Our joint delegation congratulated the Malagasy people for a peaceful vote on Dec. 20, and on Jan. 3, Madagascar’s electoral commission declared Hery Rajaonarimampianina the winner of the presidential runoff. The opposition is challenging the presidential election result, and The Carter Center will monitor the resolution of these claims by the High Electoral Court, a process we urge all to respect.
Ninety percent of Madagascar’s citizens live on less than $2 USD a day, and half of children under five years old are chronically malnourished, according to UNICEF. (All photos: The Carter Center/ J. Stremlau)
We hope these elections will enable Madagascar to rejoin the community of nations and obtain the support it needs to reduce the prolonged and escalating humanitarian crisis among its 22 million people.
It will be important for the international community to hold all parties accountable to their promises to abide by the results and to reward any meaningful post-election process of national inclusion and reconciliation that emerges.
Madagascar’s African and international partners should regard electoral success as the start of a long process not only to help relieve the suffering of the Malagasy people, but also to test techniques of collective engagement that might eventually help other troubled states.
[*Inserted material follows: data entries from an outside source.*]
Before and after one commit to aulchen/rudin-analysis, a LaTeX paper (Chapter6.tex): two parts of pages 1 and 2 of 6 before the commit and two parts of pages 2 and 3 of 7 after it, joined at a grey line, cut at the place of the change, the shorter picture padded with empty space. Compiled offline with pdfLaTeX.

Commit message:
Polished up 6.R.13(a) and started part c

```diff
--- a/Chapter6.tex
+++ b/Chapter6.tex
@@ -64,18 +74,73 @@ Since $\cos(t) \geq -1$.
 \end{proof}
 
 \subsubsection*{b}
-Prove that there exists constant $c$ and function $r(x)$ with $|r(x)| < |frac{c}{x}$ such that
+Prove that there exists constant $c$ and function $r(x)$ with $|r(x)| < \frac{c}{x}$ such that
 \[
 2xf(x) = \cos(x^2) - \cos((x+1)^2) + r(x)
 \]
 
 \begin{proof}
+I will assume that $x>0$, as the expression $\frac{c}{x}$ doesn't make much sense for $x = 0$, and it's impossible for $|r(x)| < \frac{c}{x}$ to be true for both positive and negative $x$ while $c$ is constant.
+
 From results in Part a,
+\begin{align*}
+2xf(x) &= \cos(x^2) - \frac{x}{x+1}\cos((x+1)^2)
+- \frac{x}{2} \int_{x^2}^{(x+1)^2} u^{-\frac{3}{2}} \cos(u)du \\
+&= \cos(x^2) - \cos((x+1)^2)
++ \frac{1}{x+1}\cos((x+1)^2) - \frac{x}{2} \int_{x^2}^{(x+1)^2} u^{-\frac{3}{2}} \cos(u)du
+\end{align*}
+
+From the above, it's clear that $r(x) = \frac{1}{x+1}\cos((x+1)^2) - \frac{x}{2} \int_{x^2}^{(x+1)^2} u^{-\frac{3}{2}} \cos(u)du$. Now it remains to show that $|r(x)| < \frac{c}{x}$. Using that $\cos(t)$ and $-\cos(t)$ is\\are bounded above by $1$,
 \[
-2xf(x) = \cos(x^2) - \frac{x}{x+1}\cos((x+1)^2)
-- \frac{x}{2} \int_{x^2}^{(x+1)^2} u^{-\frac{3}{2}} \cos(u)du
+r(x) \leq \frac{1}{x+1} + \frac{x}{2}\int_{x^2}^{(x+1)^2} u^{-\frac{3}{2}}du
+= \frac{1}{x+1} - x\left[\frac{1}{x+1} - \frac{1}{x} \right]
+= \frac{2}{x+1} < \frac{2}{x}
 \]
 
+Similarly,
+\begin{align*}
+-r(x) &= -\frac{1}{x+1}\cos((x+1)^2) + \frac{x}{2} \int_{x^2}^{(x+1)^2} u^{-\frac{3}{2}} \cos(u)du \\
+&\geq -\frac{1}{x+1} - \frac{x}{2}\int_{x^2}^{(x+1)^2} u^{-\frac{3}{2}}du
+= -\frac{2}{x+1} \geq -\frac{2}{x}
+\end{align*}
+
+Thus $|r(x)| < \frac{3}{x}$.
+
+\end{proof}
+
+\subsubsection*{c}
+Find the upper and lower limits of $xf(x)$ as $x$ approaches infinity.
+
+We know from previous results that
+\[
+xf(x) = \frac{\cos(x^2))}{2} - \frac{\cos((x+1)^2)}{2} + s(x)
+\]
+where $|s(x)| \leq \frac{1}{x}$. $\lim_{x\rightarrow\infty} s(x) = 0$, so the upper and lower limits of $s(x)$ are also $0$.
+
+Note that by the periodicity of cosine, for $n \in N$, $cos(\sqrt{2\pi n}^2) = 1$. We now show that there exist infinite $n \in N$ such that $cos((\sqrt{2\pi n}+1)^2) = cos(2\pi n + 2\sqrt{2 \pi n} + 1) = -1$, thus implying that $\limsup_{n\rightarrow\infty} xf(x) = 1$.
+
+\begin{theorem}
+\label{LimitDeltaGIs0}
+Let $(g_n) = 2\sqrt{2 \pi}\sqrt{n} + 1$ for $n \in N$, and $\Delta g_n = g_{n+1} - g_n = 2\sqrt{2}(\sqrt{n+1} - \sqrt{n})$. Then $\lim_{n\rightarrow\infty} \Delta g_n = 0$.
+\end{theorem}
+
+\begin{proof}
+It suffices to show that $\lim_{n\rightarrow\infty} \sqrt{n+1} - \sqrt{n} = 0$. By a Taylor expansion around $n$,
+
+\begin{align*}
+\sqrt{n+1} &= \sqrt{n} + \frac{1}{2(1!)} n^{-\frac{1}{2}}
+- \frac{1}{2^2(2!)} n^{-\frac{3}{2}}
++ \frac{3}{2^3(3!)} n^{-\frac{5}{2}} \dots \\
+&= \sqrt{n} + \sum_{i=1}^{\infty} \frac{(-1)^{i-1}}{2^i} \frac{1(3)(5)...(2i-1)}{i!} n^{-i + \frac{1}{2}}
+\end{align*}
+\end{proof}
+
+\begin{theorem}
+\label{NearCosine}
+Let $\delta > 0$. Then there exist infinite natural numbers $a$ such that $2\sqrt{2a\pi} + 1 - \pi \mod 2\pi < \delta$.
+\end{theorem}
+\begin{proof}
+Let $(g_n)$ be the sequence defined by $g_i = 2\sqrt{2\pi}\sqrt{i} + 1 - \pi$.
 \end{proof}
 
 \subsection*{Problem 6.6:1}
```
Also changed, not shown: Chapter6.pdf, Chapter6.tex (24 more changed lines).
After a peaceful and generally acceptable October first-round presidential election, Malagasy voters had to decide Dec. 20 between two bitter rivals widely viewed as surrogates of the incumbent president of the High Transitional Authority, Andry Rajolina, and the man he deposed, Marc Ravalomanana, who remains exiled in South Africa.
A poll official checks the ID of a citizen preparing to vote on Dec. 20 in Madagascar. The Carter Center-EISA delegation included 26 observers representing 19 countries who visited 85 polling stations on election day.
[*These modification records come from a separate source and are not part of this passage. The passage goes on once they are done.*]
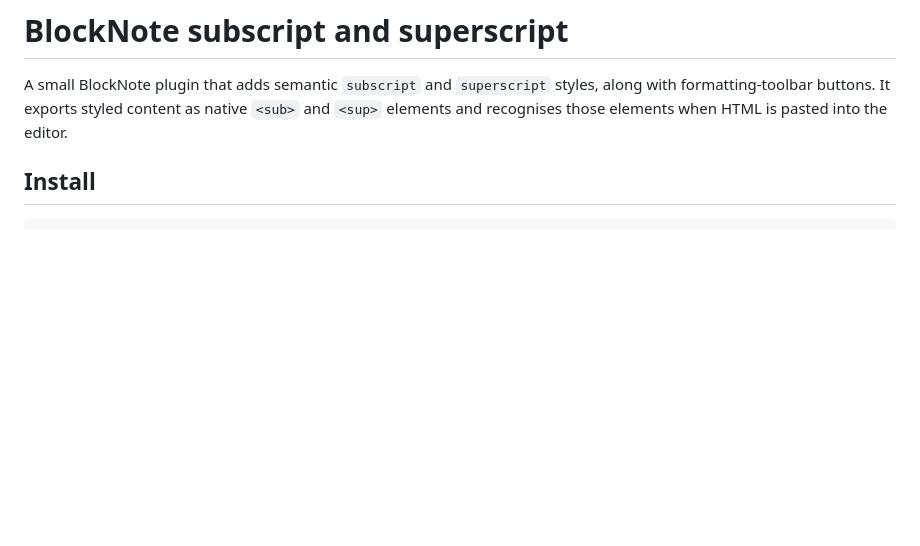
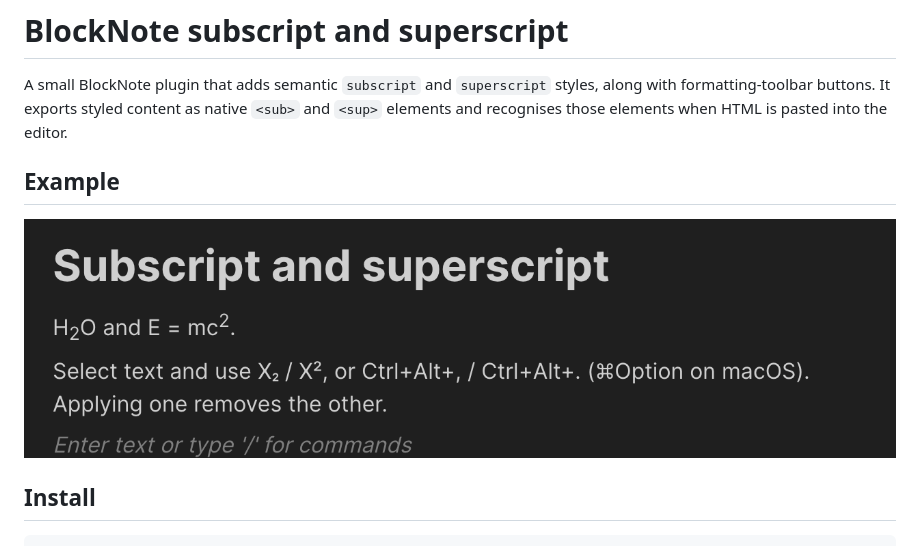
Before and after one commit to defensestation/blocknote-subscript-superscript, a Markdown page: README.md, the part around the change. GitHub-like rendering; pictures changed too: img/example.png (added); blank space fills up the shorter version.

Commit message:
readme img added

```diff
--- a/README.md
+++ b/README.md
@@ -4,6 +4,9 @@ A small BlockNote plugin that adds semantic `subscript` and `superscript`
 styles, along with formatting-toolbar buttons. It exports styled content as
 native `<sub>` and `<sup>` elements and recognises those elements when HTML is
 pasted into the editor.
+
+## Example
+![Example Image](./img/example.png)
 
 ## Install
 
```
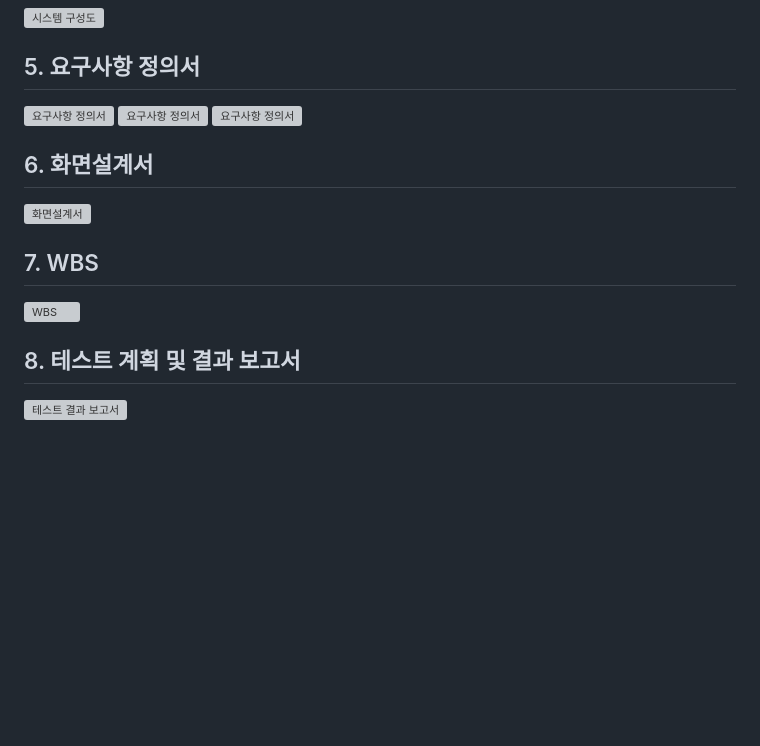
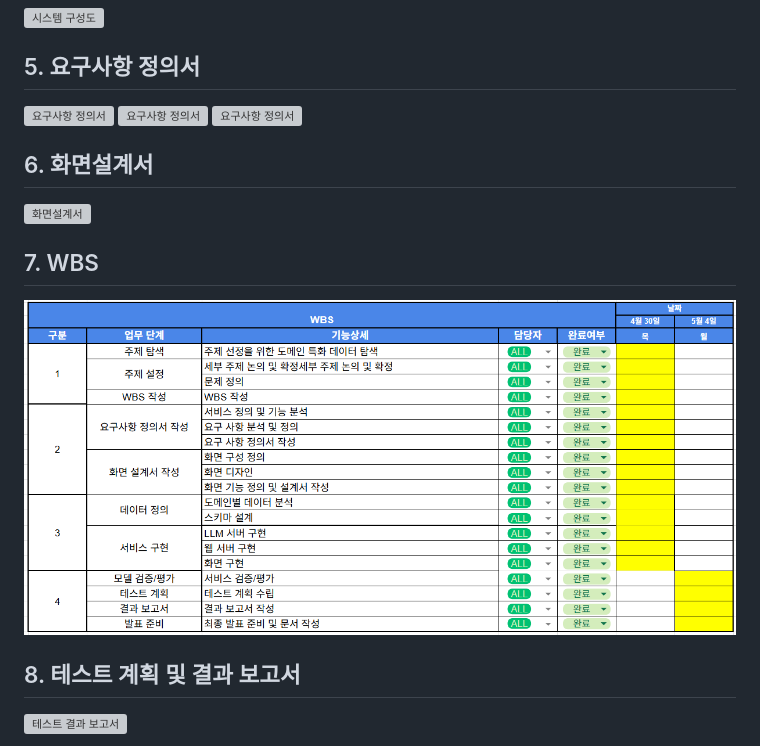
Before and after one commit to sknetworks-family-aicamp/skn24-4th-3team, a Markdown page: README.md, the part around one of its changes. Drawn GitHub-style; blank space fills up the shorter version; grey boxes are pictures that could not be loaded.

```diff
--- a/README.md
+++ b/README.md
@@ -108,7 +108,7 @@
 ![화면설계서](이미지_경로_또는_URL)
 
 ## 7. WBS
-![WBS](이미지_경로_또는_URL)
+![WBS](./docs/images/WBS.png)
 
 ## 8. 테스트 계획 및 결과 보고서
 ![테스트 결과 보고서](이미지_경로_또는_URL)
```
Also changed, not shown: other parts of README.md (+3 -3 lines).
Former Mauritius President Cassam Uteem (left), co-leader of the Carter Center’s observation mission, talks with local media in Madagascar on Dec. 20. President Uteem also led the Center’s 2011 election observation mission to Tunisia.